Written by By Linda Pan, CNN
An anti-pollution study released this week by oceanographers found levels of industrial chemicals in high quantities in tuna from at least three companies. Two of them — McDonald’s and Burger King — sent raw or frozen fish to the same supplier.
The Guardian says one “tuna expert” believes the chemicals could be caused by their curing or freezing process. All are on the U.S. Environmental Protection Agency’s list of toxic chemicals known to cause reproductive effects in humans, though it is unclear what effect they have on animals.
According to the study, “24 species tested from large chains with reported tuna supplies in the U.S., including Wendy’s, Subway, and the two McDonald’s chains,” had high levels of harmful chemicals.
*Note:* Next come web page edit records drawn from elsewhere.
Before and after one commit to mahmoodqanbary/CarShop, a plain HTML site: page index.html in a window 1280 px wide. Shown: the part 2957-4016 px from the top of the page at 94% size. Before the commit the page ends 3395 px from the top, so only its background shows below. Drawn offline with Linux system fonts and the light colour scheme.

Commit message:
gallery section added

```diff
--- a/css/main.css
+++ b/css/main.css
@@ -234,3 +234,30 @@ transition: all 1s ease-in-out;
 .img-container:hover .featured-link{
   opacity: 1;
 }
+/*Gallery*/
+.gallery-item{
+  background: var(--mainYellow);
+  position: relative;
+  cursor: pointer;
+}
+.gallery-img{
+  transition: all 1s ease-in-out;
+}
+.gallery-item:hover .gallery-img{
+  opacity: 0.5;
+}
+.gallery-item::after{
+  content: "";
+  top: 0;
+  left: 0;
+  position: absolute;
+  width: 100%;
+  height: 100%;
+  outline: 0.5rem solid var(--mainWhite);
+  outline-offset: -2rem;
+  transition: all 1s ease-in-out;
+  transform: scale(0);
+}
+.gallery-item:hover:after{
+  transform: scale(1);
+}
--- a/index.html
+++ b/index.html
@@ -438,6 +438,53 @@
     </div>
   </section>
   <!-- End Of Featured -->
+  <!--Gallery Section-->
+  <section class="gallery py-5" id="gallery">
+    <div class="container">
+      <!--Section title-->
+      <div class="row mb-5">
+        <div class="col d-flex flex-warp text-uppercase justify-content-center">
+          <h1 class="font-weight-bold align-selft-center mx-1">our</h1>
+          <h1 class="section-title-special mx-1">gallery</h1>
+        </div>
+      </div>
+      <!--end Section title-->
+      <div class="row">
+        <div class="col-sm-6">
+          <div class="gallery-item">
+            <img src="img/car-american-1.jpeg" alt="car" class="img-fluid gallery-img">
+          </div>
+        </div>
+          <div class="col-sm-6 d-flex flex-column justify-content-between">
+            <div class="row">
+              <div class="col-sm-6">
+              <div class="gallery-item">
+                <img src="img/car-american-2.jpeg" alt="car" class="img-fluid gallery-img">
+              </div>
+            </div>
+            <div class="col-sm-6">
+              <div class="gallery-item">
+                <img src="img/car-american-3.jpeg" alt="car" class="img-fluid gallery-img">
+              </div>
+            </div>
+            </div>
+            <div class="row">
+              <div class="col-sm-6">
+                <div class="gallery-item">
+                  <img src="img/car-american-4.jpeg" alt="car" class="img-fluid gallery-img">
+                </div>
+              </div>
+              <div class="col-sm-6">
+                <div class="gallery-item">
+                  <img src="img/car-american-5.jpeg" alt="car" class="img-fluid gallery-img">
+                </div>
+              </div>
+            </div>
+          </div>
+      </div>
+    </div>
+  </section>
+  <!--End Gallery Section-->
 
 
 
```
McDonald’s and Burger King didn’t respond to requests for comment. But one of the study’s authors, marine ecologist Luke McKernan, wrote to CNN: “While we’re well aware of the many, many problems associated with industrial processes, the use of such chemicals in the food chain has been virtually left to industry to stop.”
He went on to say that in some cases the toxic chemicals had been given as ingredients to fish, including canned tuna.
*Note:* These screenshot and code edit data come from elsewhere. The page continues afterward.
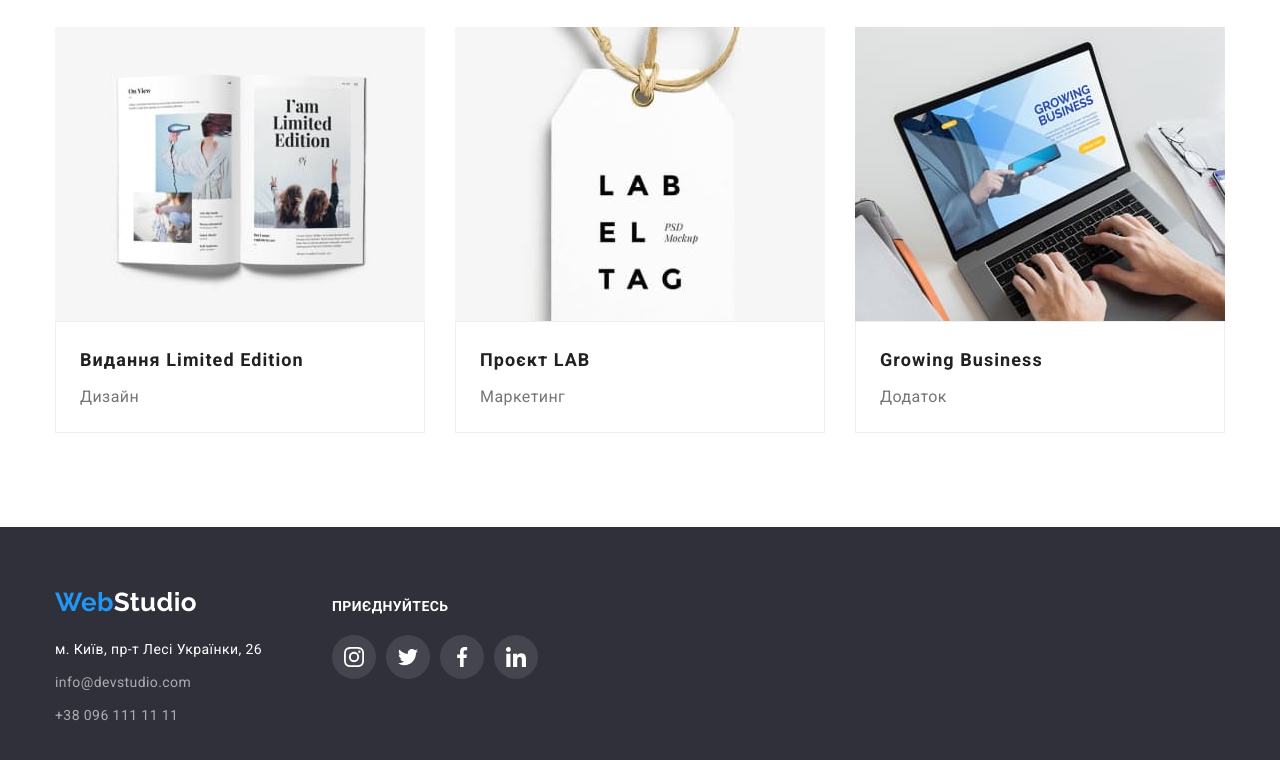
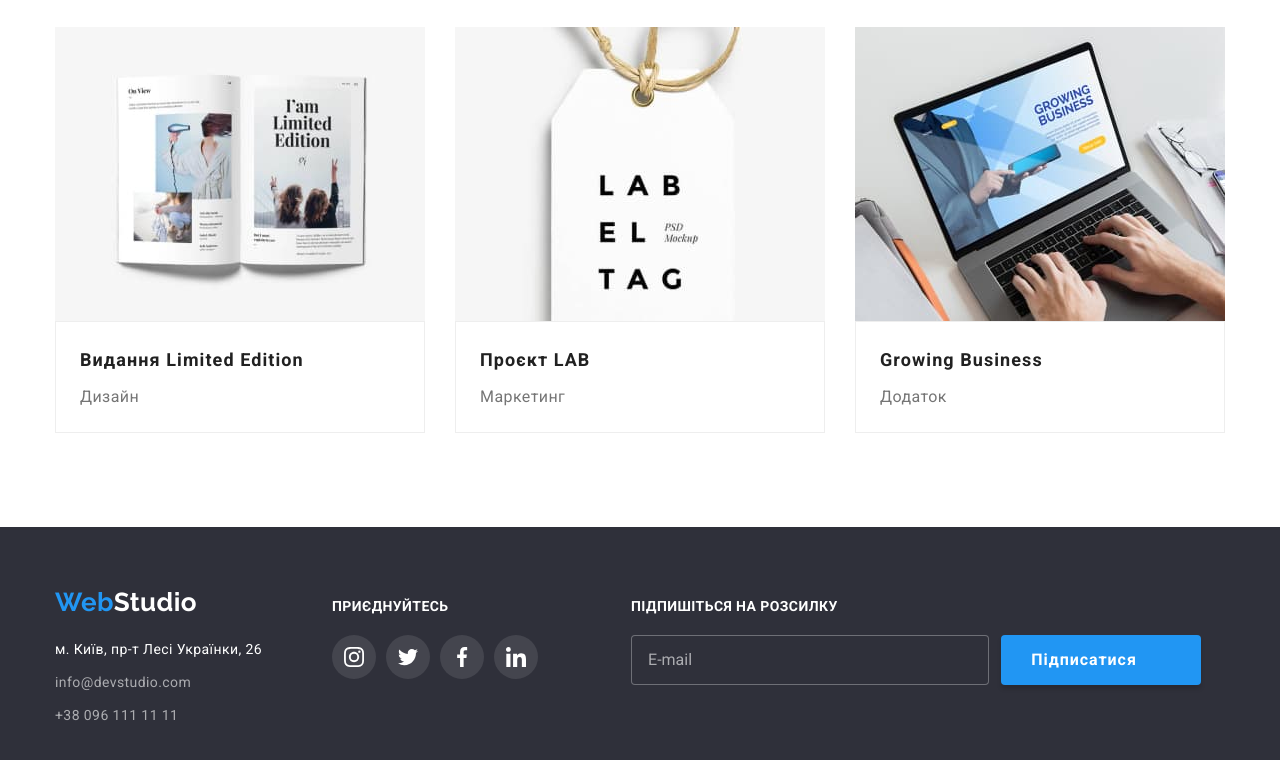
Before and after one commit to SvetaSaletska/goit-markup-hw-06, a plain HTML site: page portfolio.html in a window 1280 px wide. Shown: the part 1112-1872 px from the top of the page. Drawn offline with nearby package versions, Linux system fonts and the light colour scheme.

Commit message:
Update portfolio.html

```diff
--- a/portfolio.html
+++ b/portfolio.html
@@ -238,6 +238,23 @@
                  </li>
                </ul>
             </div>
+            <div class="sign-up-form">
+             <p class="sign-up-text">Підпишіться на розсилку</p>
+             <form>
+                 <div class="form-container">
+                     <label>
+                         <input
+                         type="email"
+                         class="sign-up-mail"
+                         name="user-mail"
+                         placeholder="E-mail"></label>
+                 <button type="submit" class="sign-up-btn">Підписатися
+                     <svg class="btn-send" width="24" height="24">
+                         <use href="./images/symbol-defs.svg#icon-icon-send"></use>
+                     </svg>
+                 </button></div>
+             </form>
+            </div>
     </div>
 </footer>
 </body>
```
We don’t know for sure what they are — most of them were in the “elegant” category of chemicals, he wrote — and the study simply points out that “once we see high levels of a certain chemical, we should assume it is safe to eat more of it.”
The study is based on a sample of nearly 100 samples — 51 had high levels of the toxin trihexazoline, for example. Dr. Ryan Joerger, a senior scientist at the National Center for Ecological Analysis and Synthesis, told the Guardian: “This is a toxin you could find in your yard or car tires or in the air, probably.”
It’s not the first study to show that fish found on supermarket shelves is about to cause a near panic. Scientists found that Asian carp — a type of carp normally found in freshwater — was making its way northward, unchecked. Researchers have been working with British politicians, businesses and scientists to fight the fish, which has the potential to threaten U.S. food chains.